■ Exercise goal ■
From the listing, collect all lines containing the word "none".

● ● ● ● ●

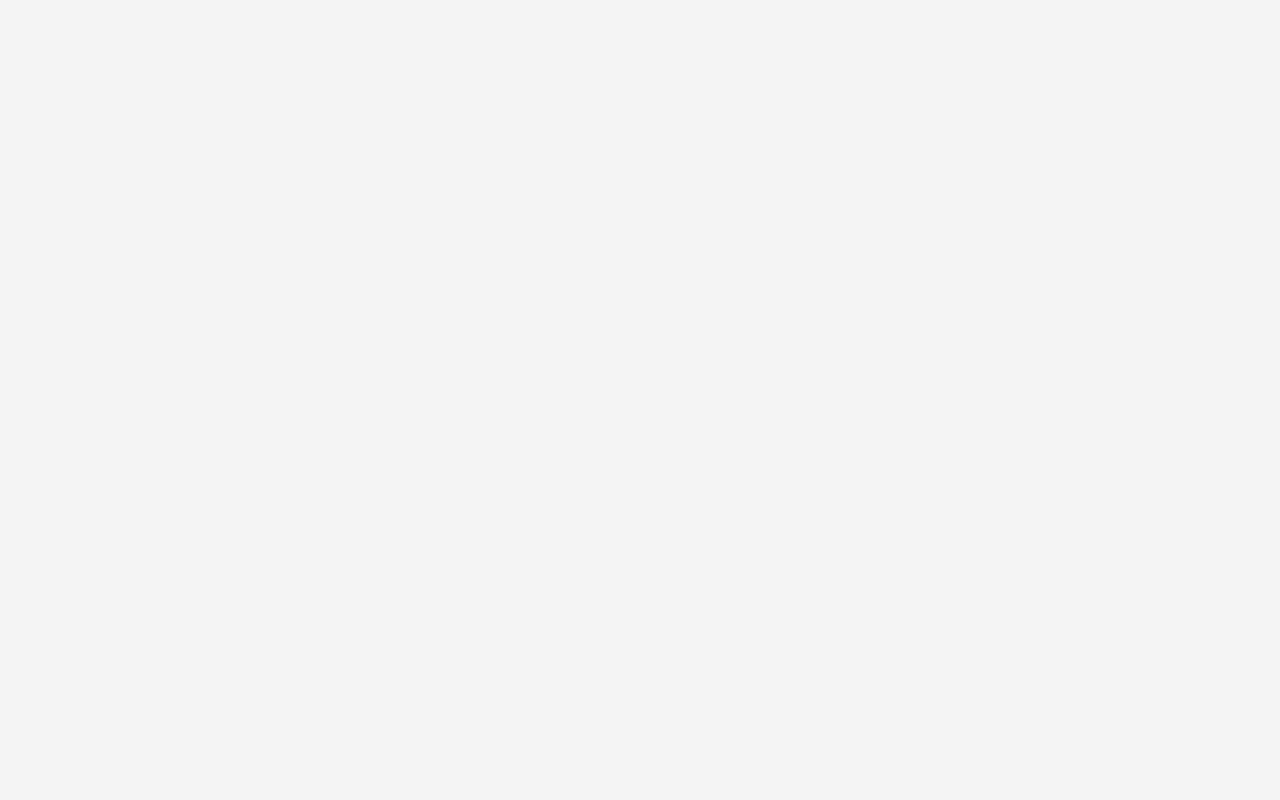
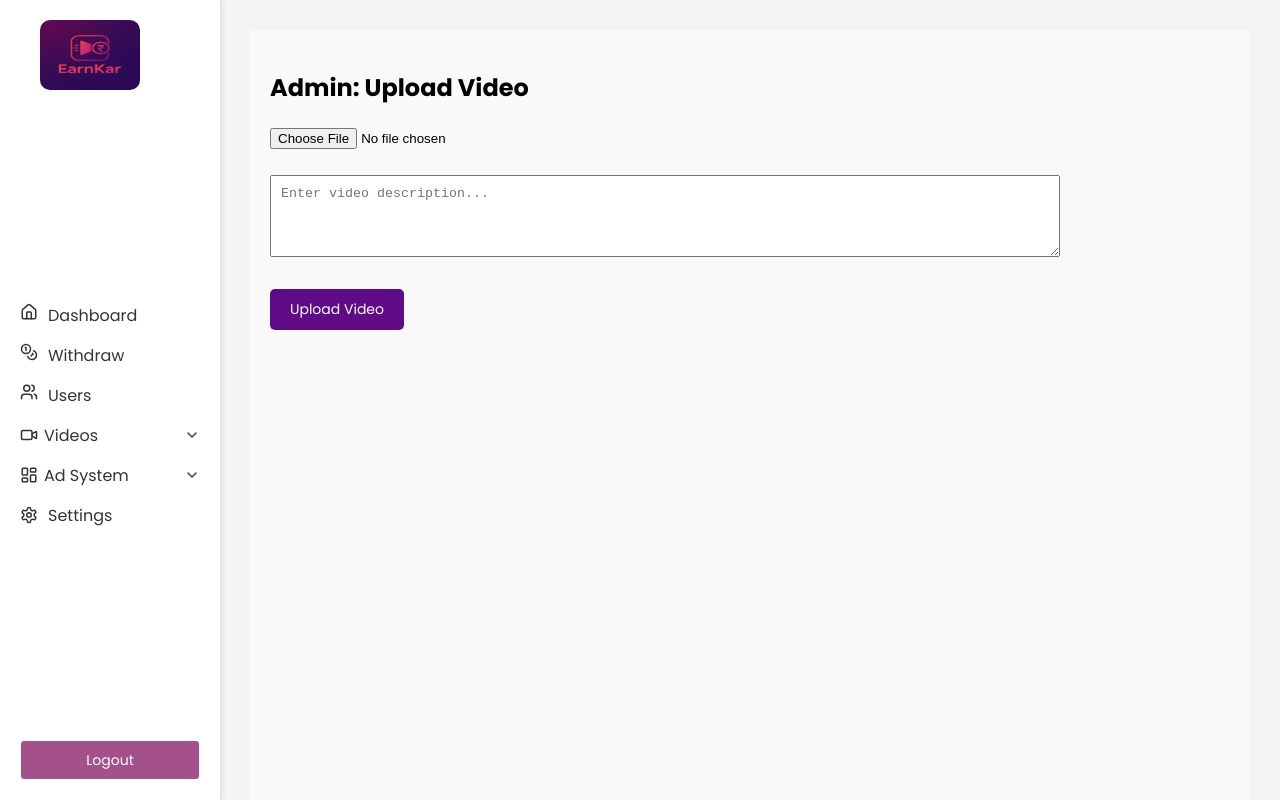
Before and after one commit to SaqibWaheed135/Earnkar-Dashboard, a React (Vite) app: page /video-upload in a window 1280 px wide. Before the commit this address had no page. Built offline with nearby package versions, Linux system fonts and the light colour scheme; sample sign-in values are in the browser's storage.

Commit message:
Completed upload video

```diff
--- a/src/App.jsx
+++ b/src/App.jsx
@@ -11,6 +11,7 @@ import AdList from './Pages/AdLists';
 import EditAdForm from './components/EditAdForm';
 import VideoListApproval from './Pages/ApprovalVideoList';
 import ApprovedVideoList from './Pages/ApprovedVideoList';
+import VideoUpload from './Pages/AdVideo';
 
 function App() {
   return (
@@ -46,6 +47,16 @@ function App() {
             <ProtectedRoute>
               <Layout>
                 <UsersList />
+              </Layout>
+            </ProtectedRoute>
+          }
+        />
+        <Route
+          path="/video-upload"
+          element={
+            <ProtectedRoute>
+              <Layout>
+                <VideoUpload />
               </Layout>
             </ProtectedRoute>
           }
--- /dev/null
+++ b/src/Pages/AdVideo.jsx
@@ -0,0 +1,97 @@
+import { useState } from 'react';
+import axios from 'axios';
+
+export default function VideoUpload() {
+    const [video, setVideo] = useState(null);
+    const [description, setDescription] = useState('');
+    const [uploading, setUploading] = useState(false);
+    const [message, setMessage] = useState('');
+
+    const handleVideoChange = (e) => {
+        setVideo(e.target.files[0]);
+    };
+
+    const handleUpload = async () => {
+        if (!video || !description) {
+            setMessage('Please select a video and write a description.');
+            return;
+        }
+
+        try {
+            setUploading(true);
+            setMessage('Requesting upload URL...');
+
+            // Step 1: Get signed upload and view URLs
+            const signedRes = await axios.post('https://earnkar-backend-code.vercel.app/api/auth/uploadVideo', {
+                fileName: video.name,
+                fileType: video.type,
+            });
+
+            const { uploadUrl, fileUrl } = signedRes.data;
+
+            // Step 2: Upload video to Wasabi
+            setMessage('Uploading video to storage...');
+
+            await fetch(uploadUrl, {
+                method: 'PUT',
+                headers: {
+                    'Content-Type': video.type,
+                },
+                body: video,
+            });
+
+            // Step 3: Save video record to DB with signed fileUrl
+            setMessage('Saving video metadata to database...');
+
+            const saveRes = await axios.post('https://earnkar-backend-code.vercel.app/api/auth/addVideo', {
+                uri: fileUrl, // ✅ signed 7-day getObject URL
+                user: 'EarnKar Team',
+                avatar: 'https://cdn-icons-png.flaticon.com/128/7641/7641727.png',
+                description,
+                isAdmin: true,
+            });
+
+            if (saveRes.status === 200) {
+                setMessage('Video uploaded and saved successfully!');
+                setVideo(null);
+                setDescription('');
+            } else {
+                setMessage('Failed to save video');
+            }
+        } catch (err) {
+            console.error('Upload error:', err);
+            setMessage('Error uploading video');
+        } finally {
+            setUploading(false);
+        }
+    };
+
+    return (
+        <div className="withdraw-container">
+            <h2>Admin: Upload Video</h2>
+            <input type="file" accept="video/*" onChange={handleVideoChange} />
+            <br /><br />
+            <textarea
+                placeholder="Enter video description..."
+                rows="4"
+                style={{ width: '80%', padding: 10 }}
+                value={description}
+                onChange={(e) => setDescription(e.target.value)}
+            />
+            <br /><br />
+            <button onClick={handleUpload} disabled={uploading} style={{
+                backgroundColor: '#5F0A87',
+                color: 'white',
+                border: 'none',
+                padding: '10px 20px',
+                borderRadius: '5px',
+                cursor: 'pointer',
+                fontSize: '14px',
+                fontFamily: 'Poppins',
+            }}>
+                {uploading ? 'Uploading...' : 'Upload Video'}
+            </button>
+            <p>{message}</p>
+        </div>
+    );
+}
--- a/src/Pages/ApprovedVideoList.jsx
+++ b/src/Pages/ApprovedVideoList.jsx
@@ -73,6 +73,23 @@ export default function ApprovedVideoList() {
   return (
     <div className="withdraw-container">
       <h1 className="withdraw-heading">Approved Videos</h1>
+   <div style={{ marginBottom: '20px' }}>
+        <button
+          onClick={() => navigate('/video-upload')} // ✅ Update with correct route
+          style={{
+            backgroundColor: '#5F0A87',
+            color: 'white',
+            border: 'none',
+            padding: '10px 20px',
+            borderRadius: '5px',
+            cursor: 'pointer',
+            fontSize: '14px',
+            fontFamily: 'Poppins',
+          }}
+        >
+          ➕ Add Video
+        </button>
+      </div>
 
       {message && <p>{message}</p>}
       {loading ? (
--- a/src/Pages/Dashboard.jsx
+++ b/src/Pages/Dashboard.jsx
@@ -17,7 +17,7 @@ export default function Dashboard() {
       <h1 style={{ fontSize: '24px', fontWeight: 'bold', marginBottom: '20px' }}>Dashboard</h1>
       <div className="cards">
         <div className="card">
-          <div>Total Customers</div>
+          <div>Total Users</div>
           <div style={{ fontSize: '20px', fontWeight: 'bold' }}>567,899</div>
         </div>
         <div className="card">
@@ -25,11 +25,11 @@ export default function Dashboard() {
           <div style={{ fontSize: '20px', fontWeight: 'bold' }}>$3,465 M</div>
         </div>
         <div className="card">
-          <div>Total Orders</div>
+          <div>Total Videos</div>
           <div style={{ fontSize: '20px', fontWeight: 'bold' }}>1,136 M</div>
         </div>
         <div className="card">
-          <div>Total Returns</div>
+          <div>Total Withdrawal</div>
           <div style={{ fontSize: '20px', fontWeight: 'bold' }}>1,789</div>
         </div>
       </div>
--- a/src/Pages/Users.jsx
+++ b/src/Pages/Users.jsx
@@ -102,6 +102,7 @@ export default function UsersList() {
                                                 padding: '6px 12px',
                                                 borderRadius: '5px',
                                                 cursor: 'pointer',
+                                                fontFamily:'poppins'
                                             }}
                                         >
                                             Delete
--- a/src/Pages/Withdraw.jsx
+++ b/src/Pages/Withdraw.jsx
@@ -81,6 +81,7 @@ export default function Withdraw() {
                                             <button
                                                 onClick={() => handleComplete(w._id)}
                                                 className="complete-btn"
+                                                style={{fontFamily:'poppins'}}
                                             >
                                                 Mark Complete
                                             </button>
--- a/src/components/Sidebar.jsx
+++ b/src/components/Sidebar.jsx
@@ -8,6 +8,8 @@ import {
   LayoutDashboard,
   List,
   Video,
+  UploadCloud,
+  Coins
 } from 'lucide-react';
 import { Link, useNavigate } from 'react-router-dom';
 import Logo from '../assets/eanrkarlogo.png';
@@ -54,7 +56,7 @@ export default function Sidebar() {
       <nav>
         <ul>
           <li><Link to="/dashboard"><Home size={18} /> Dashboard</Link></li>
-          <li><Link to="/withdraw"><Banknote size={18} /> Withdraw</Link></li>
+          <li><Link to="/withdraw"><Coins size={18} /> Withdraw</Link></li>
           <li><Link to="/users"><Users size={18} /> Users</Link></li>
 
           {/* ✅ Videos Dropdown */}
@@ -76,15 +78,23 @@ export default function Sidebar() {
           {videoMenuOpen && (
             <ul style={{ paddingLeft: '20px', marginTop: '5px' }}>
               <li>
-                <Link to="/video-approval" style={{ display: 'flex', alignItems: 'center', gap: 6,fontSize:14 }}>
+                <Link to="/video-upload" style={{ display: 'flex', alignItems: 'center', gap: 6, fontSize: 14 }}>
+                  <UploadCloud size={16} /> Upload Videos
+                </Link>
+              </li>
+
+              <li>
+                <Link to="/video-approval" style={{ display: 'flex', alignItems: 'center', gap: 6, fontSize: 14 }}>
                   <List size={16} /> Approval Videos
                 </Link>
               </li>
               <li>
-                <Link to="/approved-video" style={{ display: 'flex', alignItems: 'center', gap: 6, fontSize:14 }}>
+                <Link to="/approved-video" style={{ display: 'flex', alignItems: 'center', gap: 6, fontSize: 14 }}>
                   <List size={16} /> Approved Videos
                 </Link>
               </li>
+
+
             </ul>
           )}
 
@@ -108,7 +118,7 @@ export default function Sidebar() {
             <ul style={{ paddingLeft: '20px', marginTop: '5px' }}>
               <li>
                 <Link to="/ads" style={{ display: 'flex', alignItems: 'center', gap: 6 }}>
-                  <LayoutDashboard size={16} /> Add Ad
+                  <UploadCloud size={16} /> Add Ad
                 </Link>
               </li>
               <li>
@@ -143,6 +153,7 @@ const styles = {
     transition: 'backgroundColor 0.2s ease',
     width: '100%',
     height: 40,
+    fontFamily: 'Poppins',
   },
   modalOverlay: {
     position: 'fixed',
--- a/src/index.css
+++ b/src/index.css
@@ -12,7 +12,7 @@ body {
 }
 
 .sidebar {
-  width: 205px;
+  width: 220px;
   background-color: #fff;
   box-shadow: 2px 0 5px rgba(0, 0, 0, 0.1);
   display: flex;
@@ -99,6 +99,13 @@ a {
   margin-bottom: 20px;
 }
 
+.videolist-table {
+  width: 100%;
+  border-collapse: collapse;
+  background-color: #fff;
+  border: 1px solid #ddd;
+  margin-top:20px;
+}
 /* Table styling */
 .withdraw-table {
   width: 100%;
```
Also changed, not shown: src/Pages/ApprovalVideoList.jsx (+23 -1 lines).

● ● ● ● ●

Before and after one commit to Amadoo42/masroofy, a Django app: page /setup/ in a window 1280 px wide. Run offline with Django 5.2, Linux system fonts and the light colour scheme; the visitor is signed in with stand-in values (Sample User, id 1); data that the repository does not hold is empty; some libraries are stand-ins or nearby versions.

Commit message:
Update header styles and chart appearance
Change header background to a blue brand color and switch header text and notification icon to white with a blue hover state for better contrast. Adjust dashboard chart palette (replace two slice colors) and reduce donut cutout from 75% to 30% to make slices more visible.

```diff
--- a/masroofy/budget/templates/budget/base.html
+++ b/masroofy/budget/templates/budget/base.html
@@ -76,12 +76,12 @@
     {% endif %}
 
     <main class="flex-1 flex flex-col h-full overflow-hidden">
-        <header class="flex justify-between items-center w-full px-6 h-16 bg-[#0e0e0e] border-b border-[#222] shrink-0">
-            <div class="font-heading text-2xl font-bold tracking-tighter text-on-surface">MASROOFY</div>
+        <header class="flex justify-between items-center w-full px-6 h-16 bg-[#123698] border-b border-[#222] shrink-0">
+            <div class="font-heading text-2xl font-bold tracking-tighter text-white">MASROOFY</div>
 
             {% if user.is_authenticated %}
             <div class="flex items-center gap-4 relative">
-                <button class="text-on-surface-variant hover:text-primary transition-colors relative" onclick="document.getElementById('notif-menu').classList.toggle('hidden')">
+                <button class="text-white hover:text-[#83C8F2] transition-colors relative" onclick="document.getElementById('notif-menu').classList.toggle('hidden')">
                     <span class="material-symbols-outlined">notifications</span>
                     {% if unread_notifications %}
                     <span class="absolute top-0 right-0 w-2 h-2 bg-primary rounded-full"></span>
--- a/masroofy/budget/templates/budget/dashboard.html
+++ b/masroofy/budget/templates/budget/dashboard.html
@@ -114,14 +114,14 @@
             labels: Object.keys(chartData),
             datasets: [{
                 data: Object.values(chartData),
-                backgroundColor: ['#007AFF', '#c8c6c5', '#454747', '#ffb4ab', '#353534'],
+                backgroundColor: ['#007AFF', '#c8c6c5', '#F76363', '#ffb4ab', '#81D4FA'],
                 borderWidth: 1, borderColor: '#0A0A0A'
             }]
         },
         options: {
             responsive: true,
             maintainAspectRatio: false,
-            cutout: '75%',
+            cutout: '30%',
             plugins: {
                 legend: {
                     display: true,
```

● ● ● ● ●

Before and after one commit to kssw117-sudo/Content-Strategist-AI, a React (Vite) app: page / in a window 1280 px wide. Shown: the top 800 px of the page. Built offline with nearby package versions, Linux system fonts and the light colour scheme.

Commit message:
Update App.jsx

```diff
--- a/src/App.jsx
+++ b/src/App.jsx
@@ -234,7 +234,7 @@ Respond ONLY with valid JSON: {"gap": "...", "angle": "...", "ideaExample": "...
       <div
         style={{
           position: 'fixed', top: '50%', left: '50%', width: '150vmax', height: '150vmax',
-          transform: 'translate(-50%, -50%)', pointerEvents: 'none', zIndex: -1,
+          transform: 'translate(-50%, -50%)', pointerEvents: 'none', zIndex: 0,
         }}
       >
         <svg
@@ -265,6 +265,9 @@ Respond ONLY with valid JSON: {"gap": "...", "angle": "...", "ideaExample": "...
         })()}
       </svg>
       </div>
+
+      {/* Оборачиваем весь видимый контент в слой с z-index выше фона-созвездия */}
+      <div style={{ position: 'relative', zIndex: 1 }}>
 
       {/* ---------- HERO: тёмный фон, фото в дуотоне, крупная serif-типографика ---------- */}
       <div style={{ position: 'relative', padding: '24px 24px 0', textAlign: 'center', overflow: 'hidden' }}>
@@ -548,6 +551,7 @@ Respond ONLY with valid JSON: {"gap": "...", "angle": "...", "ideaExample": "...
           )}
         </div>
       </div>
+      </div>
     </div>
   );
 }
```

● ● ● ● ●

■ Written response ■
+                border: 'none',
+            border: 'none',
-          transform: 'translate(-50%, -50%)', pointerEvents: 'none', zIndex: -1,
+          transform: 'translate(-50%, -50%)', pointerEvents: 'none', zIndex: 0,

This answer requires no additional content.